    Dr A didn't promote sausage and bacon, in fact, he said not allot as it had nitrates,stay away from chemicals and eat whole foods.

    Wish I was more scientific, I can only go by all the tons of material I read and how I feel and what my lab tests reflect.

    I have had some of the tests you recommend but not all the advanced lipo protein.

  • Anonymous

    11/8/2007 7:26:00 PM |
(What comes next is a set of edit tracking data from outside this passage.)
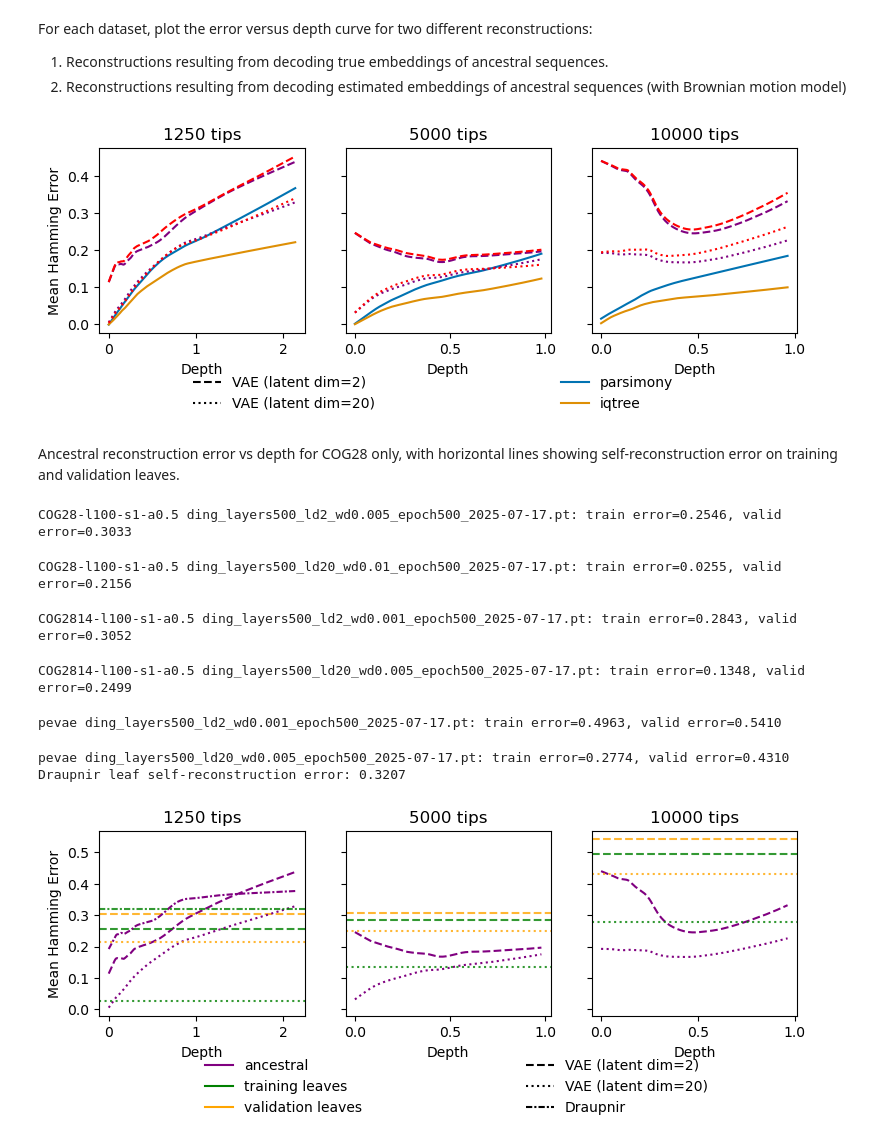
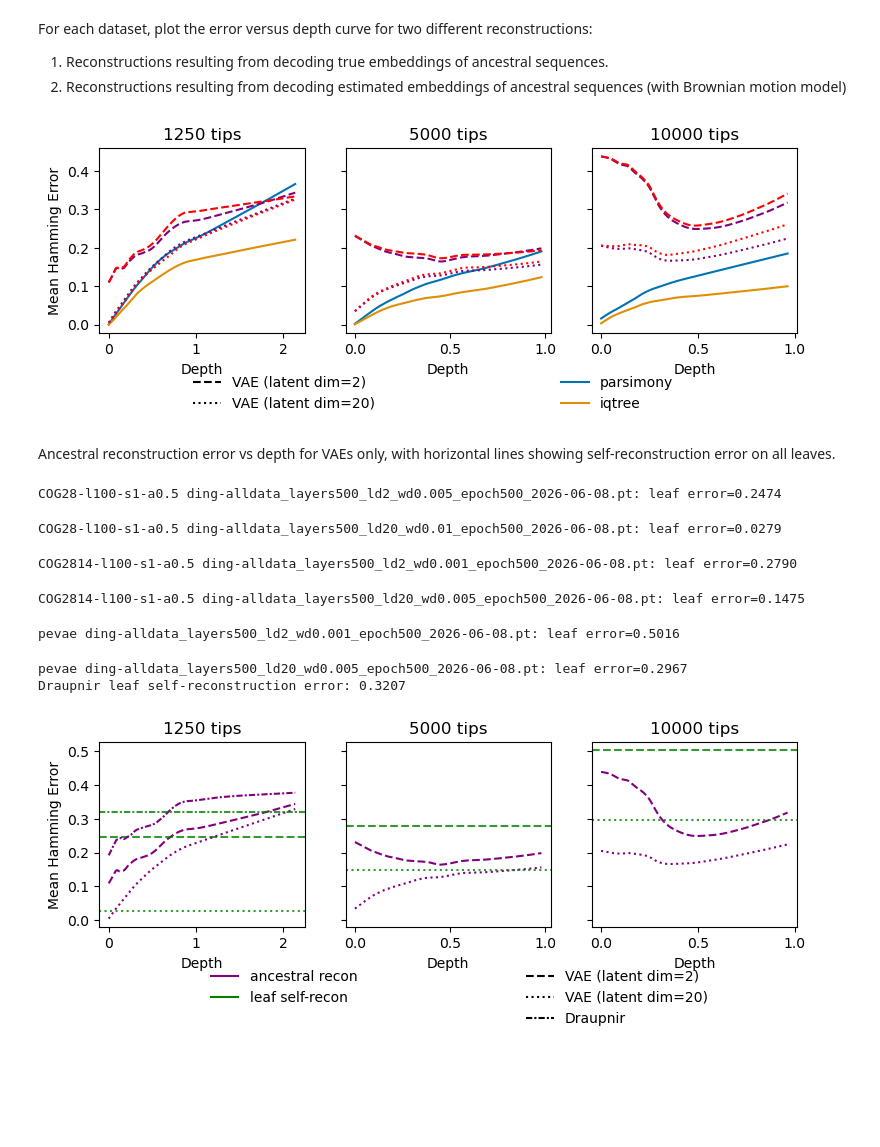
Before and after one commit to solislemuslab/asr-ae, a Jupyter notebook: notebooks/figure3.ipynb, the cells around one changed output. Drawn from its saved outputs; the diff is of its cells as text; code cells hidden in the pictures; blank space fills up the shorter version.

```diff
--- a/notebooks/figure3.ipynb
+++ b/notebooks/figure3.ipynb
@@ -55,15 +55,15 @@ tree_paths = [
     ]
 
 # Models
-latent_dims = [2, 20, 20]
-n_epochs = [500, 100, 500]
+latent_dims = [2, 20]
+n_epochs = [500, 500]
 model_names = {}
 for MSA_id, n_seq in zip(MSA_ids, n_seqs):
     if n_seq == 1250:
         wds = [0.005, 0.01, 0.01]
     else:
         wds = [0.001, 0.005, 0.005]
-    model_names[MSA_id] = [f'ding_layers500_ld{ld}_wd{wd}_epoch{n_epoch}_2025-07-17.pt' for ld, n_epoch, wd in zip(latent_dims, n_epochs, wds)]
+    model_names[MSA_id] = [f'ding-alldata_layers500_ld{ld}_wd{wd}_epoch{n_epoch}_2026-06-08.pt' for ld, n_epoch, wd in zip(latent_dims, n_epochs, wds)]
 
 # If using model trained with weighted squences for COG2814 2-dimensional VAE, uncomment the following:
 #model_names["COG2814-l100-s1-a0.5"][0] ='ding-weighted_layers500_ld2_wd0.001_epoch500_2026-05-18.pt'
@@ -219,7 +219,6 @@ baseline_palette = sns.color_palette("colorblind", len(baselines))
 #Keys are tuples (latent_dimension, num_epochs)
 model_lstyles = {
     (2, 500): '--',
-    (20, 100): '-.',
     (20, 500): ':'
 }
 model_labels = {(ld, n_epoch): f"VAE (latent dim={ld})" for ld, n_epoch in model_lstyles.keys()}
@@ -453,43 +452,25 @@ fig.legend(
 #fig.tight_layout()
 plt.subplots_adjust(top=0.85)
 # %% [output]
-[figure, old version]
+[figure, new version]
 # %% [markdown]
-Ancestral reconstruction error vs depth for COG28 only, with horizontal lines showing self-reconstruction error on training and validation leaves.
+Ancestral reconstruction error vs depth for VAEs only, with horizontal lines showing self-reconstruction error on all leaves.
 # %%
-# Compute self-reconstruction error (train & val) for all datasets
+# Compute self-reconstruction error on all leaves for each dataset/model
 self_recon_errors = {}
 for MSA_id, data_path in zip(MSA_ids, data_paths):
     self_recon_errors[MSA_id] = {}
     for name in model_names[MSA_id]:
-        model_nepoch = int(re.search(r"epoch(\d+)", name).group(1))
-        if model_nepoch == 100:
-            continue
-
         is_trans, ld, num_hidden_units, dim_aa_embed, one_hot = parse_model_name(name)
         model = recon_vae_dict[MSA_id][name]["model"].to(DEVICE)
         model.eval()
 
         data, _, _ = load_data(data_path, one_hot=one_hot)
-        model_dir = get_directory(data_path, "saved_models")
-        with open(f"{model_dir}/valid_idx.pkl", 'rb') as f:
-            valid_idx = pickle.load(f)
-        train_idx = sorted(set(range(len(data))) - set(valid_idx))
+        loader = DataLoader(data, batch_size=BATCH_SIZE)
 
-        train_loader = DataLoader(data, batch_size=BATCH_SIZE,
-                                  sampler=torch.utils.data.SubsetRandomSampler(train_idx))
-        valid_loader = DataLoader(data, batch_size=BATCH_SIZE,
-                                  sampler=torch.utils.data.SubsetRandomSampler(valid_idx))
-
-        train_metrics = compute_metrics(model, train_loader, n_iwae_samples=1)
-        valid_metrics = compute_metrics(model, valid_loader, n_iwae_samples=1)
-
-        self_recon_errors[MSA_id][name] = {
-            "train": 1 - train_metrics["acc"],
-            "valid": 1 - valid_metrics["acc"],
-        }
-        print(f"{MSA_id} {name}: train error={self_recon_errors[MSA_id][name]['train']:.4f}, "
-              f"valid error={self_recon_errors[MSA_id][name]['valid']:.4f}")
+        metrics = compute_metrics(model, loader, n_iwae_samples=1)
+        self_recon_errors[MSA_id][name] = 1 - metrics["acc"]
+        print(f"{MSA_id} {name}: leaf error={self_recon_errors[MSA_id][name]:.4f}")
 
 # Compute Draupnir leaf self-reconstruction error for COG28
 from Bio import SeqIO
@@ -514,19 +495,18 @@ ham_errors = [np.mean(draupnir_recon[k] != leaf_dict[k]) for k in leaf_dict]
 draupnir_leaf_error = np.mean(ham_errors)
 print(f"Draupnir leaf self-reconstruction error: {draupnir_leaf_error:.4f}")
 # %% [output]
-COG28-l100-s1-a0.5 ding_layers500_ld2_wd0.005_epoch500_2025-07-17.pt: train error=0.2546, valid error=0.3033
+COG28-l100-s1-a0.5 ding-alldata_layers500_ld2_wd0.005_epoch500_2026-06-08.pt: leaf error=0.2474
-COG28-l100-s1-a0.5 ding_layers500_ld20_wd0.01_epoch500_2025-07-17.pt: train error=0.0255, valid error=0.2156
+COG28-l100-s1-a0.5 ding-alldata_layers500_ld20_wd0.01_epoch500_2026-06-08.pt: leaf error=0.0279
-COG2814-l100-s1-a0.5 ding_layers500_ld2_wd0.001_epoch500_2025-07-17.pt: train error=0.2843, valid error=0.3052
+COG2814-l100-s1-a0.5 ding-alldata_layers500_ld2_wd0.001_epoch500_2026-06-08.pt: leaf error=0.2790
-COG2814-l100-s1-a0.5 ding_layers500_ld20_wd0.005_epoch500_2025-07-17.pt: train error=0.1348, valid error=0.2499
+COG2814-l100-s1-a0.5 ding-alldata_layers500_ld20_wd0.005_epoch500_2026-06-08.pt: leaf error=0.1475
-pevae ding_layers500_ld2_wd0.001_epoch500_2025-07-17.pt: train error=0.4963, valid error=0.5410
+pevae ding-alldata_layers500_ld2_wd0.001_epoch500_2026-06-08.pt: leaf error=0.5016
-pevae ding_layers500_ld20_wd0.005_epoch500_2025-07-17.pt: train error=0.2774, valid error=0.4310
+pevae ding-alldata_layers500_ld20_wd0.005_epoch500_2026-06-08.pt: leaf error=0.2967
 Draupnir leaf self-reconstruction error: 0.3207
 # %%
 fig, axs = plt.subplots(1, len(MSA_ids), figsize=(width_in_inches, height_in_inches), sharey=True)
 axs[0].set_ylabel("Mean Hamming Error")
 
-train_color = "green"
-valid_color = "orange"
+leaf_color = "green"
 draupnir_lstyle = (0, (3, 1, 1, 1))  # densely dashdotted
 line_type_handles = []
 line_color_handles = []
@@ -538,11 +518,8 @@ for ax, fam_id, MSA_id in zip(axs, fam_ids, MSA_ids):
     real_seqs = real_dict[MSA_id]
 
     for name in model_names[MSA_id]:
+        model_ld = int(re.search(r"ld(\d+)", name).group(1))
         model_nepoch = int(re.search(r"epoch(\d+)", name).group(1))
-        model_ld = int(re.search(r"ld(\d+)", name).group(1))
-        if model_nepoch == 100:
-            continue
-
         model_lstyle = model_lstyles[(model_ld, model_nepoch)]
         model_label = model_labels[(model_ld, model_nepoch)]
 
@@ -550,10 +527,8 @@ for ax, fam_id, MSA_id in zip(axs, fam_ids, MSA_ids):
         add_smooth(ax, MSA_id, est_seqs, real_seqs, name, [],
                    label=model_label, linestyle=model_lstyle, color="purple")
 
-        # Horizontal lines for self-reconstruction error
-        ax.axhline(y=self_recon_errors[MSA_id][name]["train"], color=train_color,
-                   linestyle=model_lstyle, alpha=0.8)
-        ax.axhline(y=self_recon_errors[MSA_id][name]["valid"], color=valid_color,
+        # Horizontal line for leaf self-reconstruction error
+        ax.axhline(y=self_recon_errors[MSA_id][name], color=leaf_color,
                    linestyle=model_lstyle, alpha=0.8)
 
         if MSA_id == MSA_ids[0]:
@@ -564,36 +539,35 @@ for ax, fam_id, MSA_id in zip(axs, fam_ids, MSA_ids):
     if "draupnir" in est_seqs:
         add_smooth(ax, MSA_id, est_seqs, real_seqs, "draupnir", [],
                    label="Draupnir", linestyle=draupnir_lstyle, color="purple")
-        ax.axhline(y=draupnir_leaf_error, color=train_color,
+        ax.axhline(y=draupnir_leaf_error, color=leaf_color,
                    linestyle=draupnir_lstyle, alpha=0.8)
         if MSA_id == MSA_ids[0]:
             line_type_handles.append(
                 plt.Line2D([], [], color="black", linestyle=draupnir_lstyle, label="Draupnir"))
 
 # Color legend handles
-line_color_handles.append(plt.Line2D([], [], color="purple", label="ancestral"))
-line_color_handles.append(plt.Line2D([], [], color=train_color, label="training leaves"))
-line_color_handles.append(plt.Line2D([], [], color=valid_color, label="validation leaves"))
+line_color_handles.append(plt.Line2D([], [], color="purple", label="ancestral recon"))
+line_color_handles.append(plt.Line2D([], [], color=leaf_color, label="leaf self-recon"))
 
 fig.legend(
     line_color_handles,
     [h.get_label() for h in line_color_handles],
     frameon=False,
     loc="upper center",
     bbox_to_anchor=(0.33, -0.01),
     ncol=1,
 )
 
 fig.legend(
     line_type_handles,
     [h.get_label() for h in line_type_handles],
     frameon=False,
     loc="upper center",
     bbox_to_anchor=(0.7, -0.01),
     ncol=1,
 )
 
 plt.subplots_adjust(top=0.85)
 plt.savefig("figures/ind_vae-comparison.pdf", dpi=300, bbox_inches='tight')
 # %% [output]
-[figure, old version]
+[figure, new version]
```
Also changed, not shown: parts of 1 cell of this notebook, 2 other files.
    Dr. Davis, I am a wheataholic.  But if I think back over the course of my life, there have been times in which my wheataholism has been in "remission." The remisions all occured on trips to the coast of Spain/Gibraltar, Haiti, Tucson (AZ), and Gulfport (MS). At the time, I certainly didn't realize what was happening, but after reflection, I can see something out of the ordinary occurred. In each location, I was with a group, so I had to eat what they ate (wheat products) while we all worked or hiked outside. During those times, I cannot remember one time after eating a wheat product did I have cravings, much less uncontrollable cravings. I thought the sun had something to do with it and that it must be the stimulation of Vit. D production in my skin. But then I had to rule that out because upon my return from these areas (and back to office work in Washington DC) I had to curtail my starches because of the resurgance of cravings. Now I have come to believe that the strengh of the sun's light boosted my seratonin levels creating the ability to view food, including wheat and other starches, in a reasonable manner. I know this topic has now past, but if you have any comments on this, it truly would be welcomed.


    12/31/2008 1:07:00 PM |

    Even though the case against wheat and specifically gluten is so cut and dry, why is it that people have to jump so many hoops to be diagnosed as celiac and there is no real recognition that having gluten antibodies in your bloodstream might be bad - but instead have to rely on TTG tests that only pick up about 80% of celiacs and not gluten sensitvity at all?  
    (I'm really struggling with this lassaiz faire attitude to something that is so toxic to so many people and BTW  thanks for blogging this. Wheat/gluten kills. And it's so insidious, it's in everything, and that can make it difficult for people to avoid it enough to get improved health effects.)